** WORKING DATA follows **
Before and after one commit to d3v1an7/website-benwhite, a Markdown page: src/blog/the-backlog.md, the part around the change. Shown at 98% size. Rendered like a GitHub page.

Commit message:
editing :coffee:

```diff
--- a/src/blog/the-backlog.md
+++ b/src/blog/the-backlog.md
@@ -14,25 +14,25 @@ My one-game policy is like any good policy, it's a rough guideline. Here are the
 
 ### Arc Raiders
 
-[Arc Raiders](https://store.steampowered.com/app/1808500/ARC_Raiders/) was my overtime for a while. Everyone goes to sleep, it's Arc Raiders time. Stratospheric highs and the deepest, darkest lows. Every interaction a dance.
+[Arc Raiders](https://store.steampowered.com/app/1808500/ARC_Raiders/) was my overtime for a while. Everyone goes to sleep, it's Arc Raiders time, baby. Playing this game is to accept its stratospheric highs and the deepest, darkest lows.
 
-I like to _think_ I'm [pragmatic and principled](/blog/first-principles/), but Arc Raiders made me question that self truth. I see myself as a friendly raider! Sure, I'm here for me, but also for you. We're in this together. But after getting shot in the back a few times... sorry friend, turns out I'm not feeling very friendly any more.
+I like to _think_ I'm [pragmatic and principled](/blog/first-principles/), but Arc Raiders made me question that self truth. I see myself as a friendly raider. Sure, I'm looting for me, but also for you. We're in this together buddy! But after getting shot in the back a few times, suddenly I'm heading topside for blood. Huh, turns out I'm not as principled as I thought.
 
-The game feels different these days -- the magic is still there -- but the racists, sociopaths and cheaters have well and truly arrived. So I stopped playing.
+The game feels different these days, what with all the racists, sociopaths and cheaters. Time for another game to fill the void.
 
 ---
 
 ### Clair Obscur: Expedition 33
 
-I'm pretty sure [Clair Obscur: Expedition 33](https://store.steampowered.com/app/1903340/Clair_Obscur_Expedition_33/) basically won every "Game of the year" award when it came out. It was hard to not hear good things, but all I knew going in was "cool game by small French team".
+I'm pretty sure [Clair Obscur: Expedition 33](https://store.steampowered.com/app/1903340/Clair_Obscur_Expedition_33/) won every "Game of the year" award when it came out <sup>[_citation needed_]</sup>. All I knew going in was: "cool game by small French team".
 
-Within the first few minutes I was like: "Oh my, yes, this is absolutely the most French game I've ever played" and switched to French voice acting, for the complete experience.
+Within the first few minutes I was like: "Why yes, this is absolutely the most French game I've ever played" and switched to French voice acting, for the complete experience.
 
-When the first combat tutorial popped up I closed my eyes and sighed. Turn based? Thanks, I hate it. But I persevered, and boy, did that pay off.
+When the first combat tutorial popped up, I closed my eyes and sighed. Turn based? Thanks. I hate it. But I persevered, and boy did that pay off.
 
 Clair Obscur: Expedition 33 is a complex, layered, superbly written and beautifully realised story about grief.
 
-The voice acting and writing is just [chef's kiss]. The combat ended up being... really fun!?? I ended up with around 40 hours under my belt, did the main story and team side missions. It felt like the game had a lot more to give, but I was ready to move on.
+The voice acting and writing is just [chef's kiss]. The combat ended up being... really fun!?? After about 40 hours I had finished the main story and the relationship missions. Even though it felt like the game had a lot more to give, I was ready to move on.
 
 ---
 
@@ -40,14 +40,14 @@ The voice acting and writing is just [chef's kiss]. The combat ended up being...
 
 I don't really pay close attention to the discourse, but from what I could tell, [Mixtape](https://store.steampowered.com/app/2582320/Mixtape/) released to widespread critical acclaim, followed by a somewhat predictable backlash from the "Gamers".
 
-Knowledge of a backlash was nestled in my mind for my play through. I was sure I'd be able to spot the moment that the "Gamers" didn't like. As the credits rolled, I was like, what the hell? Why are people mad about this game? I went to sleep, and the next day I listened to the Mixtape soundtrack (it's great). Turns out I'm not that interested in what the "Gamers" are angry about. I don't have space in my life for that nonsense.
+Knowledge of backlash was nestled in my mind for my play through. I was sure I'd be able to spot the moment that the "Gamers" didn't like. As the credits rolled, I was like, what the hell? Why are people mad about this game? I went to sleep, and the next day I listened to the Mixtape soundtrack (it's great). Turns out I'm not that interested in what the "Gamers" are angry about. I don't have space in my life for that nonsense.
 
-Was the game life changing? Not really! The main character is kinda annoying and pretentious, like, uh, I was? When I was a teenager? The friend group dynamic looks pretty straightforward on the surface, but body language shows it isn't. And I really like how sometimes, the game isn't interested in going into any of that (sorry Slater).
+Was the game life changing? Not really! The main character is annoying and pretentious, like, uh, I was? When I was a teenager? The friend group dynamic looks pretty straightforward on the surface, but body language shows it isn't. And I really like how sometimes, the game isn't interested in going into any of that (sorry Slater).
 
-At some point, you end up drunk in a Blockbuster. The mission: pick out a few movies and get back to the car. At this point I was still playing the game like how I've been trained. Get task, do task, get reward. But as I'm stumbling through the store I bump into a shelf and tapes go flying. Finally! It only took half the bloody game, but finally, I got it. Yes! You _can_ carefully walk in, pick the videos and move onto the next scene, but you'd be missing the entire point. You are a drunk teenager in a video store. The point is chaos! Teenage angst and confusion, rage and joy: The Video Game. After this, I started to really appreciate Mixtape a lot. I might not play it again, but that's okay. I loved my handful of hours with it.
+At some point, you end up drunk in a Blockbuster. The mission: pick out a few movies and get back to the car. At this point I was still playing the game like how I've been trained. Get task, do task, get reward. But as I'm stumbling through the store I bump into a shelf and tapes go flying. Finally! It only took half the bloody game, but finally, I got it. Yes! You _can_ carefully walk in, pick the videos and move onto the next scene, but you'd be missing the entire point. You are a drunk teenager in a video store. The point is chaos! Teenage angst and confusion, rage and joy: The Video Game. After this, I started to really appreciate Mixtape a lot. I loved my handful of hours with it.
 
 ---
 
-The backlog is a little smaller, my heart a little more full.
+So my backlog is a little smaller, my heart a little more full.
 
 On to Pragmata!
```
** End of WORKING DATA **
- WHAT YOU SHOULD DO:
Would you copy every line of the entries that includes the word "Expedition"?

- TASK SOLUTION:
 ### Clair Obscur: Expedition 33
-I'm pretty sure [Clair Obscur: Expedition 33](https://store.steampowered.com/app/1903340/Clair_Obscur_Expedition_33/) basically won every "Game of the year" award when it came out. It was hard to not hear good things, but all I knew going in was "cool game by small French team".
+I'm pretty sure [Clair Obscur: Expedition 33](https://store.steampowered.com/app/1903340/Clair_Obscur_Expedition_33/) won every "Game of the year" award when it came out <sup>[_citation needed_]</sup>. All I knew going in was: "cool game by small French team".
 Clair Obscur: Expedition 33 is a complex, layered, superbly written and beautifully realised story about grief.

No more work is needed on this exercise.